| EXERCISE AIM |
Show each line of the data below that has the string "infinity" in it.

Segment Start: MATERIAL PROVIDED

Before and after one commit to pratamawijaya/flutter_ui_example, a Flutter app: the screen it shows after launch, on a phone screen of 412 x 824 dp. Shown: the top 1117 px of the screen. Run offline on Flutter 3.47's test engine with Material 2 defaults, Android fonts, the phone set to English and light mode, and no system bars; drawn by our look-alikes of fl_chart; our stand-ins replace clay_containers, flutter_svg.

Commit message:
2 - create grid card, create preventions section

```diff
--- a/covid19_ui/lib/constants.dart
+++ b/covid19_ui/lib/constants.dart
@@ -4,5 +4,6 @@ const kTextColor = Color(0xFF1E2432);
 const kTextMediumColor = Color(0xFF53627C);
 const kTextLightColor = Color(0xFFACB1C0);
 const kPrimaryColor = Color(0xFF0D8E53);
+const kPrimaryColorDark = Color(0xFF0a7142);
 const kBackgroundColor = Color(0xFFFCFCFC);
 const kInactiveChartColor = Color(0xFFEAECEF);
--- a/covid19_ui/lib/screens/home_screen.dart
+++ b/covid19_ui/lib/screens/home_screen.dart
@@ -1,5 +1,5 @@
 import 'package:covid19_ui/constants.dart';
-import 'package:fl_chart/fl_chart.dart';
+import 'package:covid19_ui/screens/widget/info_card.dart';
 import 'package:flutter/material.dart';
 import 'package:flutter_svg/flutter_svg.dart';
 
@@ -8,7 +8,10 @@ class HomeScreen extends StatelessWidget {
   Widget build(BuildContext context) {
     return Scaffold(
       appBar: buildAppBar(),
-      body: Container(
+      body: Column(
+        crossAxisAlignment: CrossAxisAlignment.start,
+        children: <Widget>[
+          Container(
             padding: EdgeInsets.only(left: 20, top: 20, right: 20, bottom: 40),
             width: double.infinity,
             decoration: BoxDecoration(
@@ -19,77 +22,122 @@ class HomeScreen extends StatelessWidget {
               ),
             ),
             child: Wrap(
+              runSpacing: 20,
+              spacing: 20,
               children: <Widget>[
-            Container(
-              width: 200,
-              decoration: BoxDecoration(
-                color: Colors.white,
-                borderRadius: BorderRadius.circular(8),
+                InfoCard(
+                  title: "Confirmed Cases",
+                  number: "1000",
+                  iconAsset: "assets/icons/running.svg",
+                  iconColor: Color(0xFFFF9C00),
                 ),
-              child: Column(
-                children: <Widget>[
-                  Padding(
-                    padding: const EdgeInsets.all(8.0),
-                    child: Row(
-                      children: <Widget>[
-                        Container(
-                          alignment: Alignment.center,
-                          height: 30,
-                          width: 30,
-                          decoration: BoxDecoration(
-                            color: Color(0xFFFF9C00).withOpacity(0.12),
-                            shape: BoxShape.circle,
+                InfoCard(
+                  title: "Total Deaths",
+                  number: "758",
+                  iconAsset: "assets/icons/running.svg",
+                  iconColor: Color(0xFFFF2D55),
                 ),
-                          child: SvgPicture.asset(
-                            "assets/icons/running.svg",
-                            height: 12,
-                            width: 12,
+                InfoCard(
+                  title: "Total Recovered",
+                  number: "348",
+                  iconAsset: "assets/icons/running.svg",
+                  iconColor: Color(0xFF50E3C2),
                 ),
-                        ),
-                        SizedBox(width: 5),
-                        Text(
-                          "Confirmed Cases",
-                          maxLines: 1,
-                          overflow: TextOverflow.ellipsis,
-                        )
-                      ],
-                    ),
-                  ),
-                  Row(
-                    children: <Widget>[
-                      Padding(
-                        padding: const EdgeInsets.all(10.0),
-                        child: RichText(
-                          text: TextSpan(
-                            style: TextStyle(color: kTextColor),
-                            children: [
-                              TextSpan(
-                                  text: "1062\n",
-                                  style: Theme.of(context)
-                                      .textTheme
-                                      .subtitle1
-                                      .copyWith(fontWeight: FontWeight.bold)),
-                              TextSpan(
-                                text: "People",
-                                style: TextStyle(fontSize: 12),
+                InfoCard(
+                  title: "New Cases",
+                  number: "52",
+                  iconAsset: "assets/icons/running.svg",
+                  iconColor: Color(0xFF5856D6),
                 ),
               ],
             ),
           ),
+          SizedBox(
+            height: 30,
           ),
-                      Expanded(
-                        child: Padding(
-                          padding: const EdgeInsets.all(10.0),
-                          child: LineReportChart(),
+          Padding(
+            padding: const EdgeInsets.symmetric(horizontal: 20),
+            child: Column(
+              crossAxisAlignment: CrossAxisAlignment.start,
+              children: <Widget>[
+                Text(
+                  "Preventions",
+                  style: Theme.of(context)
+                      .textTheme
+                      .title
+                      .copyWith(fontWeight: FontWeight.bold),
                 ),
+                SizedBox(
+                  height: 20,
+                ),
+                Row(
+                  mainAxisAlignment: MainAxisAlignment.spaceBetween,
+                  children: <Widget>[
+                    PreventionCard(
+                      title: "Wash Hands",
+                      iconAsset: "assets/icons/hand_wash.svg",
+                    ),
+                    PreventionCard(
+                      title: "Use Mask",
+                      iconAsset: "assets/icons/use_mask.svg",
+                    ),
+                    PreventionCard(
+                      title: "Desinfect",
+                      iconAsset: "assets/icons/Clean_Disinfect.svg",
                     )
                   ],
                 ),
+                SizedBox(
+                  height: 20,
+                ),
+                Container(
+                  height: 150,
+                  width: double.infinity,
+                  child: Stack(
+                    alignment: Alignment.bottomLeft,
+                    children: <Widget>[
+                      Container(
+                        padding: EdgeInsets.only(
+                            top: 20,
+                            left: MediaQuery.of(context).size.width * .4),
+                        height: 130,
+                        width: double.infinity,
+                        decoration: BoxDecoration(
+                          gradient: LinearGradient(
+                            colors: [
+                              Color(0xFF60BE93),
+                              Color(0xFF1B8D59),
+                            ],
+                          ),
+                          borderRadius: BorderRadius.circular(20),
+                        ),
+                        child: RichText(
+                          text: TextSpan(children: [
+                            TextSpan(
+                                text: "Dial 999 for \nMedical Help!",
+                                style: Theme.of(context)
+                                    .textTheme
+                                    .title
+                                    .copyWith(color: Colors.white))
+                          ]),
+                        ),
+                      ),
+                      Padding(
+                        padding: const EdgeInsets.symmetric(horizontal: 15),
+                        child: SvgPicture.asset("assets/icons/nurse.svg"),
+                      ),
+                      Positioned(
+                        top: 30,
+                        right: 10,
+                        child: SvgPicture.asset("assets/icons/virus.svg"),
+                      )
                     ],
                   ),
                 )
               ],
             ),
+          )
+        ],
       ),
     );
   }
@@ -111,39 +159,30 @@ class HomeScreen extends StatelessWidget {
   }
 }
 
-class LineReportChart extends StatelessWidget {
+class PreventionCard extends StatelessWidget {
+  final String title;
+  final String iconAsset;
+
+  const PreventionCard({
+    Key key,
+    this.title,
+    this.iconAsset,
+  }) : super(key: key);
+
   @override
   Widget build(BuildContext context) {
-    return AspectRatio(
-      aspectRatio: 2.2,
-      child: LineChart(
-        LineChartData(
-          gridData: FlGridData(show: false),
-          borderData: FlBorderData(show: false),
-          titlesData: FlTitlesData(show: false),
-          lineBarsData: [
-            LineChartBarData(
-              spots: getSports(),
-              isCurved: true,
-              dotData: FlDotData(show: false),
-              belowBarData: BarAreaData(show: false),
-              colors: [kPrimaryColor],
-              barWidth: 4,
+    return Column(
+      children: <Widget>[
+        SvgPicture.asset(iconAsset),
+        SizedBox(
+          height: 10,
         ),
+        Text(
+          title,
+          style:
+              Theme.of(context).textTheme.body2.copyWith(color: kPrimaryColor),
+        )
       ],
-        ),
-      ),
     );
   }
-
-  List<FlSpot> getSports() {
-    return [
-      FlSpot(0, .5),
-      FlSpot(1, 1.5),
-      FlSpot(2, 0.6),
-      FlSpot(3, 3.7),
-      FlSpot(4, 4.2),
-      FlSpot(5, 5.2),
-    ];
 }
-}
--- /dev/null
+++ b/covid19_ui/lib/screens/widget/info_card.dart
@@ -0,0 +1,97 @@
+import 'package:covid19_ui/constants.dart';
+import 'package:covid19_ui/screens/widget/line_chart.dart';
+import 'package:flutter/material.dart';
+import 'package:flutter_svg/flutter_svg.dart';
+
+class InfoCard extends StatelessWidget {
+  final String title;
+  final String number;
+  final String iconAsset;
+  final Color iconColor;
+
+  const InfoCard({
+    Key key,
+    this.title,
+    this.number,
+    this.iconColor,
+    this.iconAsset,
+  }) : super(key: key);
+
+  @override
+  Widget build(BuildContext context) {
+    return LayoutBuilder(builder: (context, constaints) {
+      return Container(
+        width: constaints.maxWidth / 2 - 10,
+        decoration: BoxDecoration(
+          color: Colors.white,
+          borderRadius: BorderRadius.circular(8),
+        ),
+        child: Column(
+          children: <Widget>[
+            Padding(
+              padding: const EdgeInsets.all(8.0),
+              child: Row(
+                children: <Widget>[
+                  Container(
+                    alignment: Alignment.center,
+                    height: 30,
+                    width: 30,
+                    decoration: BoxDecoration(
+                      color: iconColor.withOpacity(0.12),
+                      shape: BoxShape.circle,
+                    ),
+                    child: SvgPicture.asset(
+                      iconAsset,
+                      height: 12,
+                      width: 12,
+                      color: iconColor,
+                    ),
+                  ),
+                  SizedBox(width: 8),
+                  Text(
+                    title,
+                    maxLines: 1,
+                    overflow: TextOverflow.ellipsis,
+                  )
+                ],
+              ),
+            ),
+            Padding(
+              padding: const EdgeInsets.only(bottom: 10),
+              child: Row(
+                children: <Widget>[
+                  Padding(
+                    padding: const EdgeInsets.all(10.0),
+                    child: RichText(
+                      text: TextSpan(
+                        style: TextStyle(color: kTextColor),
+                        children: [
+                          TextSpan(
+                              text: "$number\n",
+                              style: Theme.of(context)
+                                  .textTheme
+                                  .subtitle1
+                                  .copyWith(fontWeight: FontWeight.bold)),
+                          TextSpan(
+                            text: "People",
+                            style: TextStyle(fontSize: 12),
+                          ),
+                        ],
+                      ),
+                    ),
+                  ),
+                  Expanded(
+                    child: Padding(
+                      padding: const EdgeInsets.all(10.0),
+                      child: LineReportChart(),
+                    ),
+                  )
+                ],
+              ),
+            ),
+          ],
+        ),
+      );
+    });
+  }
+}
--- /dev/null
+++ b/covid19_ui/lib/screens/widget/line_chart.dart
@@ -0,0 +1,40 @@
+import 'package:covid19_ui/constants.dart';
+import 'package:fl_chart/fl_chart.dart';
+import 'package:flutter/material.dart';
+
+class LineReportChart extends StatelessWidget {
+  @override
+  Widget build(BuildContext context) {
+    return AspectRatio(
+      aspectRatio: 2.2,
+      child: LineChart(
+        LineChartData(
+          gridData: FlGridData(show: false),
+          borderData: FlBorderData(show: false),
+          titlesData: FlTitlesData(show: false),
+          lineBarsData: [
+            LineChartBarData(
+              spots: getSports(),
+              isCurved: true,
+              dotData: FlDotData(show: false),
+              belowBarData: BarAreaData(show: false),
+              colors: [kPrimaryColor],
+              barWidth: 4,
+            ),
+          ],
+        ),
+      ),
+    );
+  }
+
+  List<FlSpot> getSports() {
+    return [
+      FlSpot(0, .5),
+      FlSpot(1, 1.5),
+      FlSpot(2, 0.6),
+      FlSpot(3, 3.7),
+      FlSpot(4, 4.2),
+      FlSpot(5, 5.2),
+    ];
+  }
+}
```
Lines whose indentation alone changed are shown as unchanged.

Segment End: MATERIAL PROVIDED

| FINISHED EXERCISE |
             width: double.infinity,
+                  width: double.infinity,
+                        width: double.infinity,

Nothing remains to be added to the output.